      Children go in phases. My children would happily eat cooked broccoli florets at 7 months old with no complaining. Then from 2-6 complained bitterly about any veggies. Now they eat them with minimal complaining because it is served so often they are just used to eating them.

      My nephew went through a phase where he would not eat anything red. Now he eats literally anything.

      Your child will grow out of this oatmeal phase. This is normal toddler behavior and not caused by what you ate while pregnant.

      The best way to combat picky eating is to cook for the family. Put the food on the table. Let him pick from the options presented. Do not make other food.

      Even if you choose to indulge his oatmeal preference for a while because you just can’t deal with fighting with him. He will be fine. He will grow out of it. You eat a varied diet, you present this example to him. Eventually he will get sick of oatmeal. You are doing just fine.

    • Steph

      This is total b.s. in my case. I’m a super healthy eater and eat my weight daily in veggies (even while pregnant). I also breastfed for 19 months and exposed my kid to every damn veggie and fruit under the sun. What does this little jerk eat? Chicken tenders, plain toast, peanut butter, cheese and pasta. That’s it. Any attempts to get her to eat anything else is met with the most epic meltdown in toddler history and forced vomiting. I wish we had more “say” in who our kids are, but we just don’t.

    • dcford

      I’m starting to think (and I say this as a public health researcher myself) that there are too many damn studies these days, and the way findings are presented to the public are clearly misleading. correlation does not equal causation, so just because a varied diet during pregnancy is associated with a more varied food preference among children does not mean the former causes the latter, or is even directly linked. there are most likely a jillion other factors that play into this. it’s too bad we as a culture are always looking for a single cause or easy answer, when almost everything in life is more complex than that (myself included, it’s hard not to…)

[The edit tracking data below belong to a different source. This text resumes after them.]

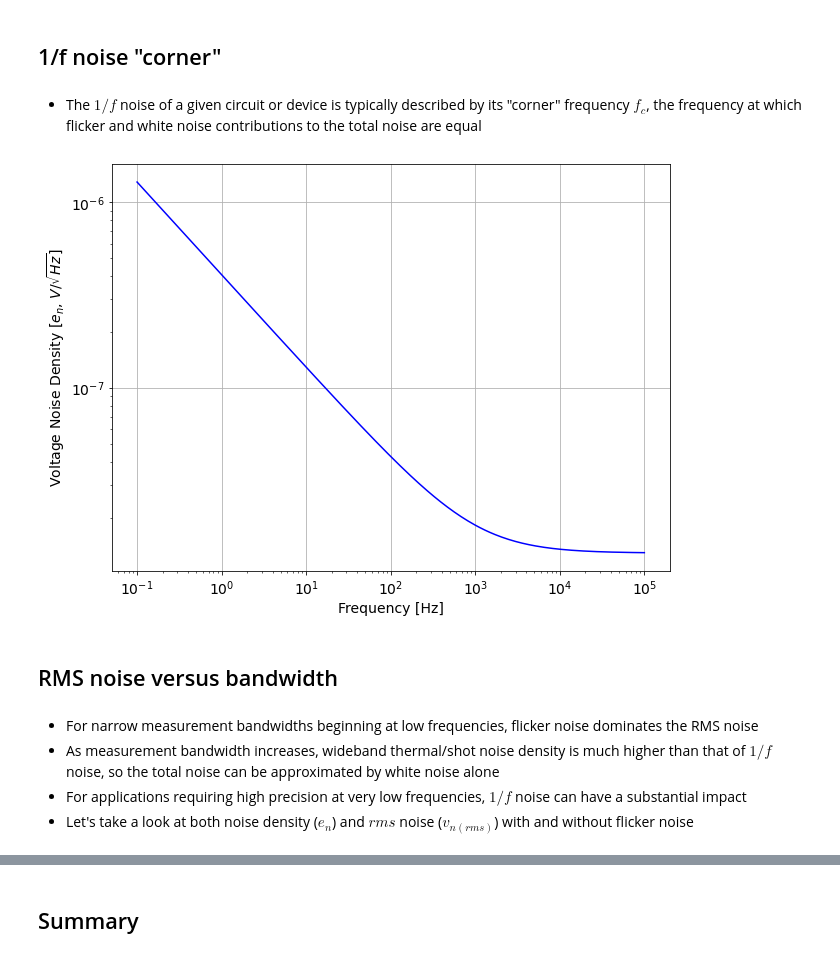
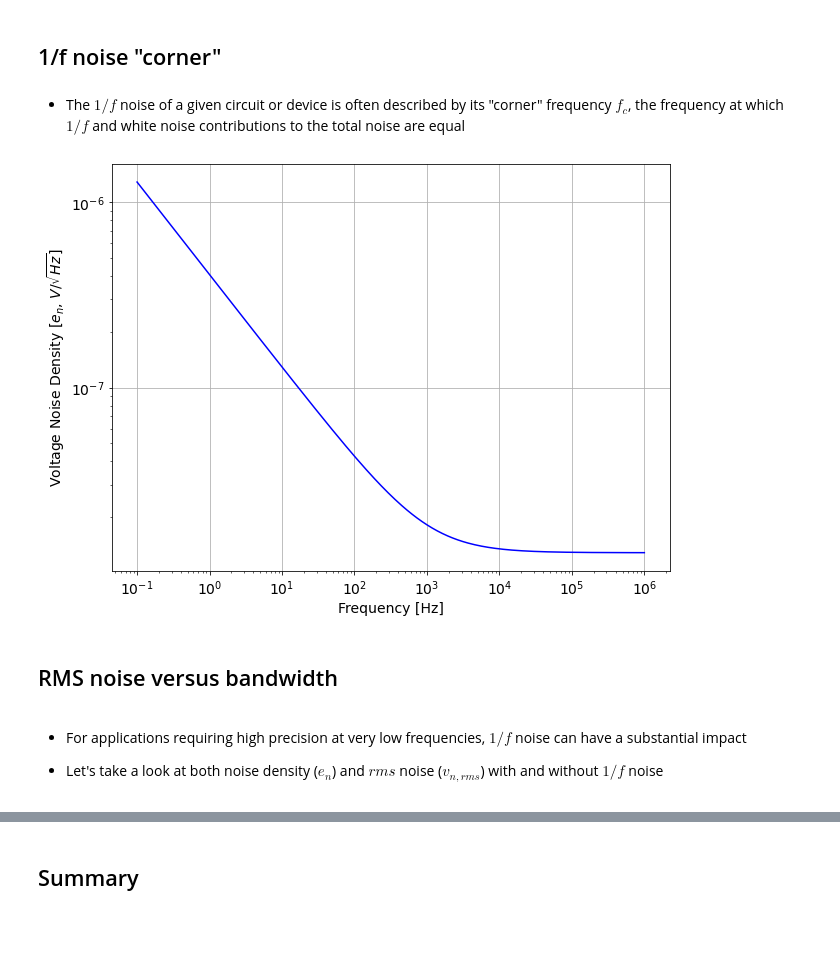
Before and after one commit to uw-analog/ee538-spring2021, a Jupyter notebook: Lecture/2021_3_31_EE538_Lecture1_noise_fundamentals.ipynb, the cells around one changed output, grey strips where cells are left out. Cells and saved outputs as stored; diff of their text form; code cells hidden in the pictures; blank space fills up the shorter version.

```diff
--- a/Lecture/2021_3_31_EE538_Lecture1_noise_fundamentals.ipynb
+++ b/Lecture/2021_3_31_EE538_Lecture1_noise_fundamentals.ipynb
@@ -793,25 +854,20 @@ C_{1/f}f^{-1}, & \: f_1 < f < f_2 \\
 # %% [markdown]
 ## 1/f noise "corner"
 # %% [markdown]
- - The $1/f$ noise of a given circuit or device is typically described by its "corner" frequency $f_c$, the frequency at which flicker and white noise contributions to the total noise are equal
+ - The $1/f$ noise of a given circuit or device is often described by its "corner" frequency $f_c$, the frequency at which $1/f$ and white noise contributions to the total noise are equal
 # %%
-f = np.logspace(-1,5,num=300)
-R = 10e3
-
-#flicker noise corner
-f_c = 1000
-e_n_w = np.sqrt(4*k*T*R)
-e_n_tot = e_n_w*np.sqrt(1+f_c/f)
-
-# Plot noise voltage spectrum
+f = np.logspace(-1,6,num=300)      # 0.1Hz to 1MHz
+R = 10e3                           # 10k-ohm resistance
+f_c = 1000                         # 1kHz corner frequency
+e_n_w = np.sqrt(4*k*T*R)           # white noise voltage density
+e_n_tot = e_n_w*np.sqrt(1+f_c/f)   # total noise voltage density
 plot_loglog(f, e_n_tot, 'Frequency [Hz]', 'Voltage Noise Density [$e_n$, $V/\sqrt{Hz}$]')
 # %% [output]
-[figure, old version]
+[figure, new version]
 # %% [markdown]
 ## RMS noise versus bandwidth
 # %% [markdown]
- - For narrow measurement bandwidths beginning at low frequencies, flicker noise dominates the RMS noise
- - As measurement bandwidth increases, wideband thermal/shot noise density is much higher than that of $1/f$ noise, so the total noise can be approximated by white noise alone
  - For applications requiring high precision at very low frequencies, $1/f$ noise can have a substantial impact
- - Let's take a look at both noise density ($e_n$) and $rms$ noise ($v_{n(rms)}$) with and without flicker noise
+
+ - Let's take a look at both noise density ($e_n$) and $rms$ noise ($v_{n,rms}$) with and without $1/f$ noise
 # %%
```
Also changed, not shown: parts of 30 cells of this notebook, 1 other file.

    • SusannahJoy

      When I was a kid I hated all seafood. Apple juice was like poison. Bananas were just mushy and gross. Lima beans and peas were abominations! But when I hit my teenage years my taste buds all changed, and I’m pretty ok with all food now (except frozen, farmed salmon, but seriously, does anyone like that crap?). I think the key is to teach your kids that it’s ok if they don’t like something, but always be willing to try it again. And again and again. And who knows? Maybe one day it won’t be so bad!

    • Maddi Holmes

      My mum is a foodie and a nutritionist and always ate a massive variety of foods while pregnant with all 3 of her children. My brother basically refuses to eat anything that isn’t deep fried or covered in cheese these days and he is 21. I personally LOVE interesting foods and trying new things, when I was in Myanmar I ate insects because I wanted to try them. So I call bullshit on this study, they found a correlation but that doesn’t mean they found the causation.

      My mum’s PhD is actually kind of on this sort of stuff. She’s researching whether the proximity people have to certain foods while growing up has an impact on obesity. I find it far more likely that people develop certain tastes for things because those are the things readily available to them, and what their mothers ate while pregnant has no direct effect on their tastes other than their mothers also ate the foods that are readily available.

    • KB

      Interesting how the researchers describe junk food as “highly palatable”….

    • DaisyJupes

      There is some truth to be said about what you eat while breast feeding. If you eat a diet full of vegetables and variety, your child will be less against those as a toddler, because they will be used to consuming them through breast milk. AS LONG AS YOU DON’T TREAT VEGETABLES LIKE THEY ARE ANY DIFFERENT THAN OTHER FOOD AND MAKE YOUR CHILD THINK THEY SHOULD NOT LIKE THEM.